What Does a Great Boss Do?
A great boss does more than just give you orders. They provide mentorship, the benefit of their own hard-earned experience, as well as an environment where you can not only use your strengths but expand upon them.
This is important for anyone working in SEO given the diversity of challenges in the field. If you’re just learning the basics of SEO, a great boss will use their experience to teach you ready solutions to solve a wide variety of optimization issues. This means that you can become fully actualized as a digital marketer faster than you could on your own — and faster than you would under a bad boss.
So what are the signs that your boss sucks at SEO? Spoiler alert: it’s not just their lack of SEO knowledge. Below are 10 major red flags that should cause you to update your resume.
1) Expects You To Guarantee Page 1 Rankings
Just as the best oncologist in the world can’t guarantee that you’ll recover from stage four brain cancer, not even the best SEO professionals can guarantee that they will take a struggling site to the top of Google’s search results pages.
As with many other things in life, SEO campaigns are affected by many things outside of a business’s control. A boss that doesn’t understand this probably doesn’t understand SEO or even basic digital marketing practices.
As a result, they will probably create a load of unnecessary and ultimately avoidable problems for you. What’s worse is, these problems are not likely to be the ones that help you become better at your job. Instead, they are likely to break you and even cause what useful skills you have to atrophy.
2) Expects SEO Alone to Save Their Failing Business

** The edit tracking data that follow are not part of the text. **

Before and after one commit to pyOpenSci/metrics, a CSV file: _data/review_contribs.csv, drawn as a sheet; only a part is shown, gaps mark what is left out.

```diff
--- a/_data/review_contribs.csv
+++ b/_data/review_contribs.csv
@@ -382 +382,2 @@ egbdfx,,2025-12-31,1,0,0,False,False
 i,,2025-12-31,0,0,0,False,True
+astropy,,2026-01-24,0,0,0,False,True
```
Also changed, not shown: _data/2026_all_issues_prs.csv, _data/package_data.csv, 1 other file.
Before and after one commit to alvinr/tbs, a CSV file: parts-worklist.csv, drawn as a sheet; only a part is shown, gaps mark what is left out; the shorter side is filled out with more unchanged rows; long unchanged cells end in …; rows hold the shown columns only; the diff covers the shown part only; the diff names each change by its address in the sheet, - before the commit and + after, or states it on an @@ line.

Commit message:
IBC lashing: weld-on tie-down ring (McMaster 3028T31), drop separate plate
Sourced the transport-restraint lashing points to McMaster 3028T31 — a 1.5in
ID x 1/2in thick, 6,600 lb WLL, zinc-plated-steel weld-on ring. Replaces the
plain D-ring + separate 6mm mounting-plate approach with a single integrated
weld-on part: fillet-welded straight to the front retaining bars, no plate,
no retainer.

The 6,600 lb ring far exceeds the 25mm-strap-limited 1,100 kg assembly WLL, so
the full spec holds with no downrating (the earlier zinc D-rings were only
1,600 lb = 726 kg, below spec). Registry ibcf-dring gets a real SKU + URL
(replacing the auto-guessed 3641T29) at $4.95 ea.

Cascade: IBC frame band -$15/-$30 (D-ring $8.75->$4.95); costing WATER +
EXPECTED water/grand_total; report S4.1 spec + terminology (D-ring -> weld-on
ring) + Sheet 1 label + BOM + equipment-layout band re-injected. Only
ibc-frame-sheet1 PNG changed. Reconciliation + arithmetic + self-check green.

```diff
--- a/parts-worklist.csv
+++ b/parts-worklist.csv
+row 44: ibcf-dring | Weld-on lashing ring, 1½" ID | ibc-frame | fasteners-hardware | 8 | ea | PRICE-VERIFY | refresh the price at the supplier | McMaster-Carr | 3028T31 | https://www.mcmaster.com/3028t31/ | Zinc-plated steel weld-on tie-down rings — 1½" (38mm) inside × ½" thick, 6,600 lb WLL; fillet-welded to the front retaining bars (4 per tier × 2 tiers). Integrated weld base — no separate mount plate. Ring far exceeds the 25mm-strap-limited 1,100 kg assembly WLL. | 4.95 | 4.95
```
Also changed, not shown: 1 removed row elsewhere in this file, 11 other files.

We’ve noticed a recurring pattern among a lot of companies that suddenly start hiring internal SEO teams out of the blue. Many of them hire SEOs because they are desperate for a cost-effective way to get new leads and they’re usually desperate for leads because they have a serious underlying cashflow problem.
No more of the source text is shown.